(SOURCE INFORMATION Opens)

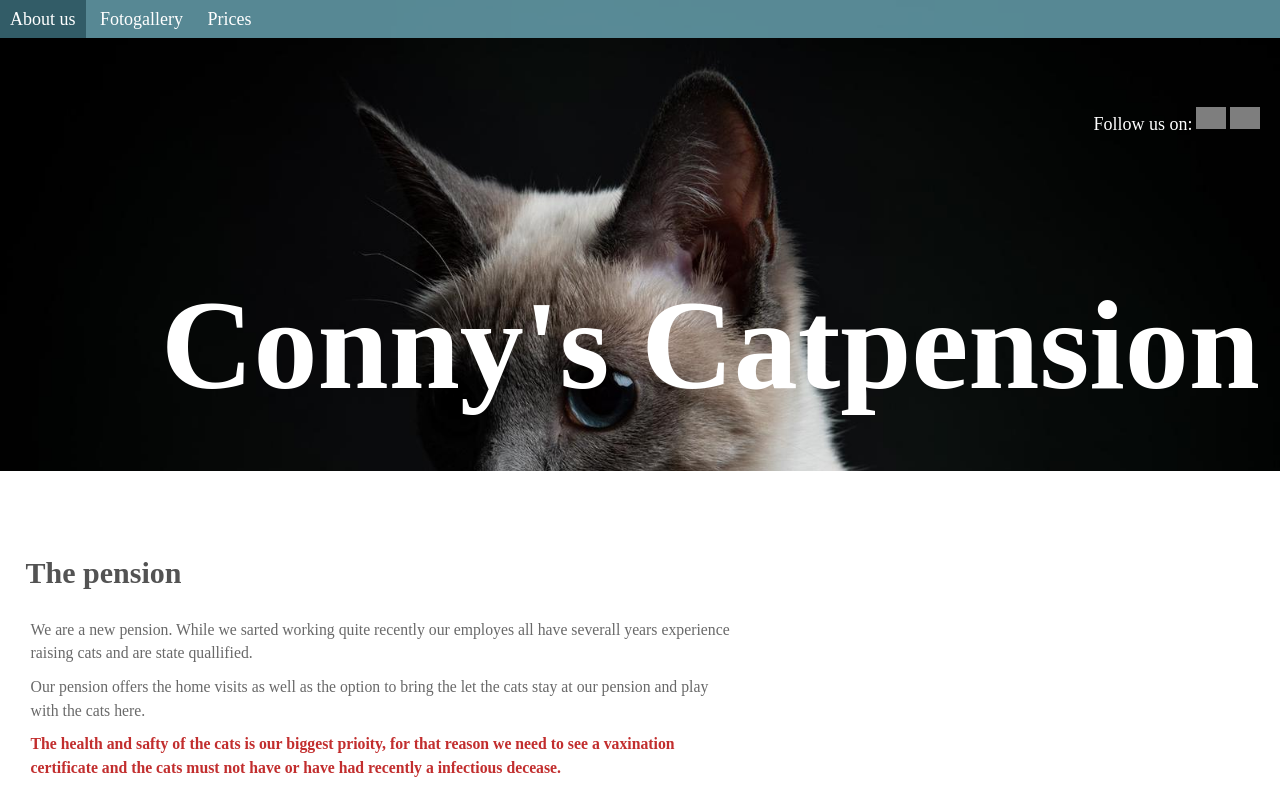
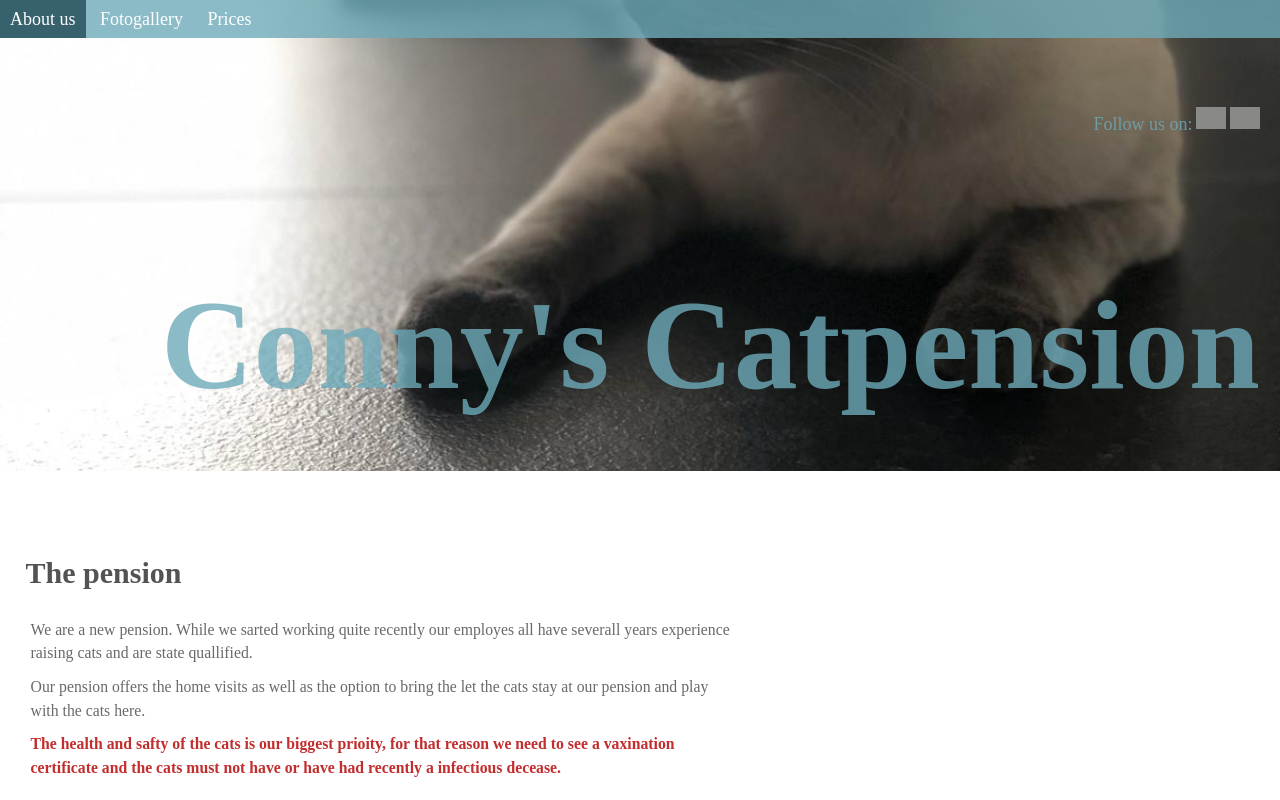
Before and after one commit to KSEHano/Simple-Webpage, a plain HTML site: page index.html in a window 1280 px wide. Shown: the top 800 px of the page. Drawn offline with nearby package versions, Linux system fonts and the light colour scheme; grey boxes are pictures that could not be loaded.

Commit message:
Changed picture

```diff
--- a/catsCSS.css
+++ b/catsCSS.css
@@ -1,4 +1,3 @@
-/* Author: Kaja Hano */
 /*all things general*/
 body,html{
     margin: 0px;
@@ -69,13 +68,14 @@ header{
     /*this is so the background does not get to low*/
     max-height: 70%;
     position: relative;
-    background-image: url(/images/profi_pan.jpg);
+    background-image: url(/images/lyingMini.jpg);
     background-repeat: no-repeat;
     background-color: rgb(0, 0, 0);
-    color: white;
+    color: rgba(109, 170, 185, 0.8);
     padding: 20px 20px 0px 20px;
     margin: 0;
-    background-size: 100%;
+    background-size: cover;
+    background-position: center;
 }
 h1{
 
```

(SOURCE INFORMATION Closes)

**THE TASK**
Return each line from the data where the string "html" can be found.

**TASK RESULT**
Before and after one commit to KSEHano/Simple-Webpage, a plain HTML site: page index.html in a window 1280 px wide. Shown: the top 800 px of the page. Drawn offline with nearby package versions, Linux system fonts and the light colour scheme; grey boxes are pictures that could not be loaded.
 body,html{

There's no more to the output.